Dili, 14 October 2010 (IRIN) - HIV prevalence is low in Timor-Leste - 0.2 percent based on results from the latest surveillance by the government and World Health Organization (WHO). But this rate is rapidly increasing and most likely under-reported, according to the Health Ministry.
Data on "risky behaviours" is poor for groups considered at risk of HIV infection: surveys have been conducted of prisoners, military personnel, men who have sex with men (MSM) and female sex workers (FSW), but to date there has been no comprehensive nationwide survey of these groups.
A 2010 WHO and government survey of 181 female sex workers and 300 MSM revealed a 1.33 percent HIV infection rate among the men and 2.76 percent infection rate among the women, but the country has "little idea of just how many and where the MSM and FSW are", said Narciso Fernandes, the Health Ministry's national HIV/AIDS programme manager.
The country's first HIV case was diagnosed in 2003. Seven years later, there are fewer than 200 confirmed cases – and health authorities suspect under-reporting. Though the country's policy is to offer voluntary counselling and testing in nine of the 13 health districts, there are too few counsellors and poor follow-up on positive HIV results, Fernandes said.
Pre-natal HIV testing is currently offered at reference hospitals in two districts, which covers only a small percentage of the estimated 51,000 pregnant women every year, he added.
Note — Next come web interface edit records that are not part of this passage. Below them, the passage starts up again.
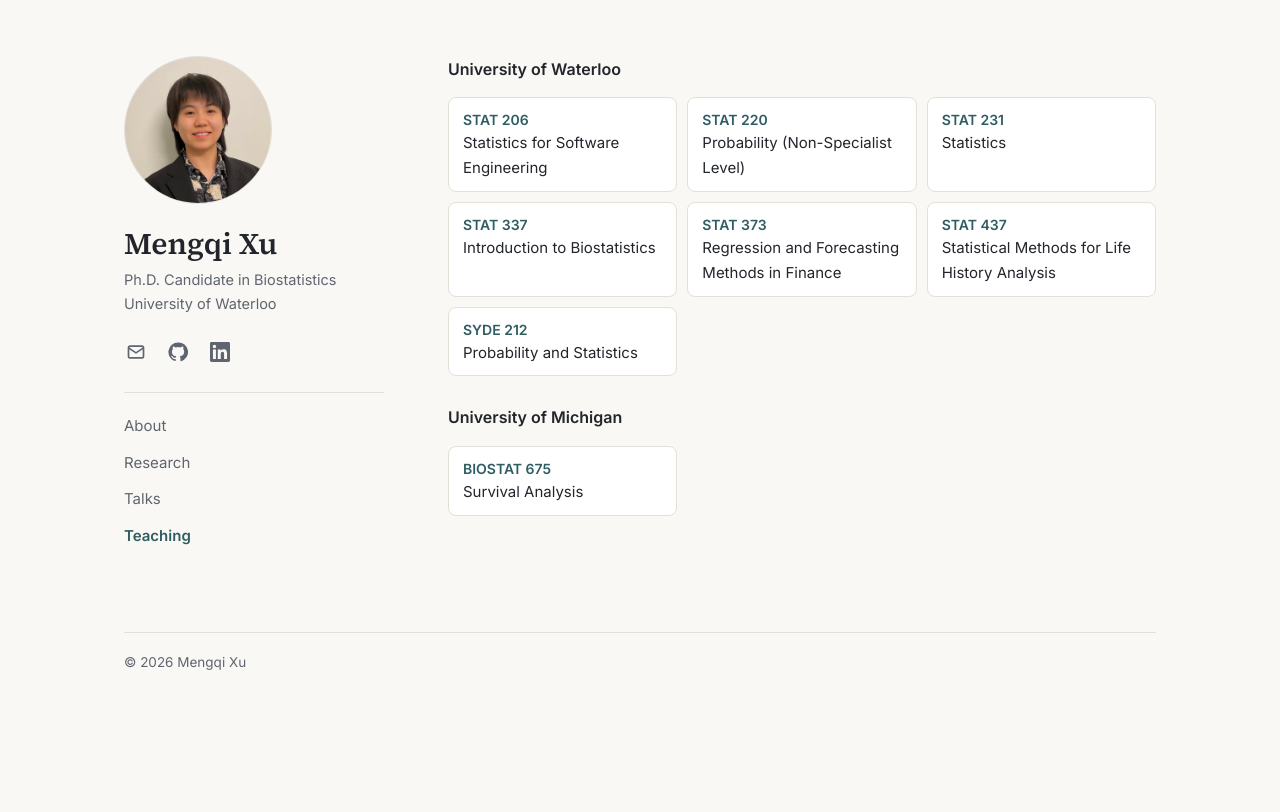
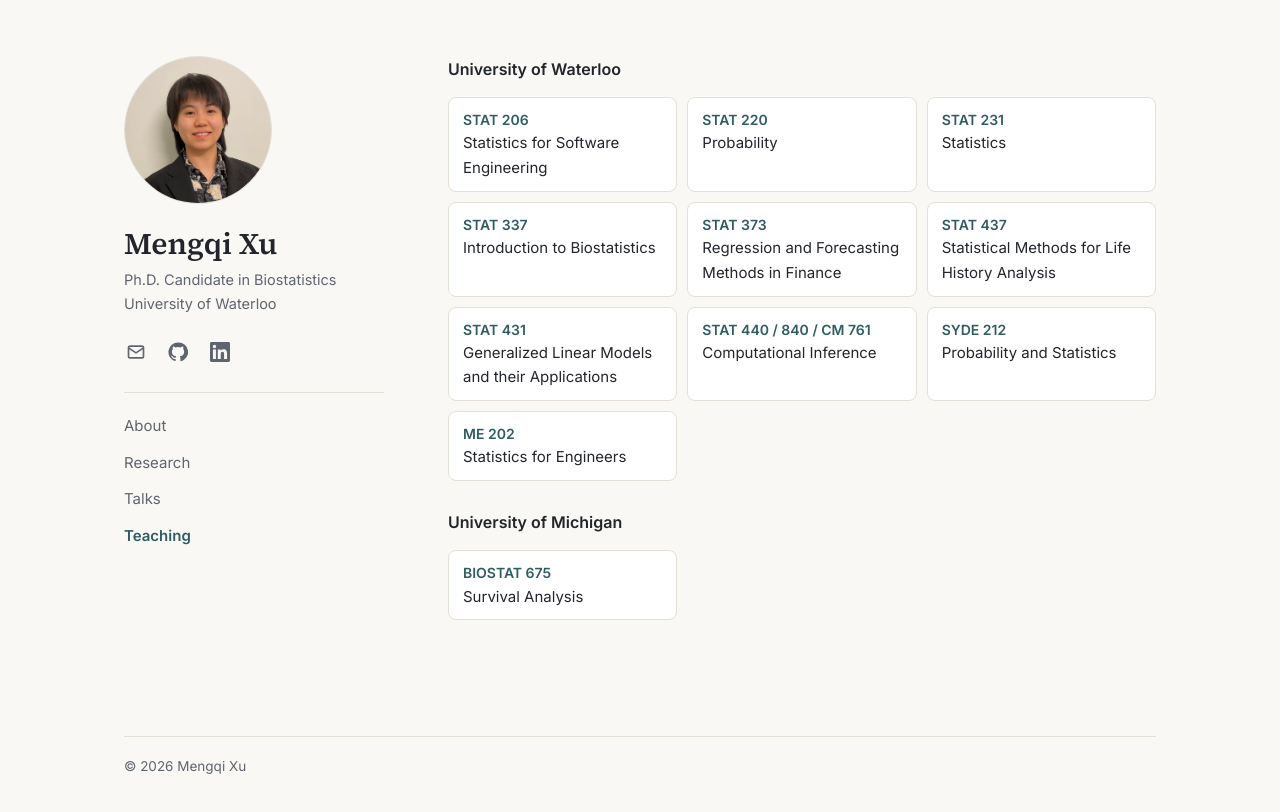
Before and after one commit to mengqi-xu/mengqi-xu.github.io, a plain HTML site: page teaching.html in a window 1280 px wide. Drawn offline with Linux system fonts and the light colour scheme.

Commit message:
Update bio, tags, talks, teaching

```diff
--- a/teaching.html
+++ b/teaching.html
@@ -39,12 +39,15 @@
       <h3 style="margin-bottom:15px">University of Waterloo</h3>
       <ul class="course-grid">
         <li><span class="code">STAT 206</span>Statistics for Software Engineering</li>
-        <li><span class="code">STAT 220</span>Probability (Non-Specialist Level)</li>
+        <li><span class="code">STAT 220</span>Probability</li>
         <li><span class="code">STAT 231</span>Statistics</li>
         <li><span class="code">STAT 337</span>Introduction to Biostatistics</li>
         <li><span class="code">STAT 373</span>Regression and Forecasting Methods in Finance</li>
         <li><span class="code">STAT 437</span>Statistical Methods for Life History Analysis</li>
+        <li><span class="code">STAT 431</span>Generalized Linear Models and their Applications</li>
+        <li><span class="code">STAT 440 / 840 / CM 761</span> Computational Inference</li>
         <li><span class="code">SYDE 212</span>Probability and Statistics</li>
+        <li><span class="code">ME 202</span>Statistics for Engineers</li>
       </ul>
       <h3 style="margin:28px 0 15px">University of Michigan</h3>
       <ul class="course-grid">
```
Also changed, not shown: index.html (+2 -4 lines), talks.html (+1 -1 lines).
Source IRIN: http://www.irinnews.org/Report.aspx?ReportID=90766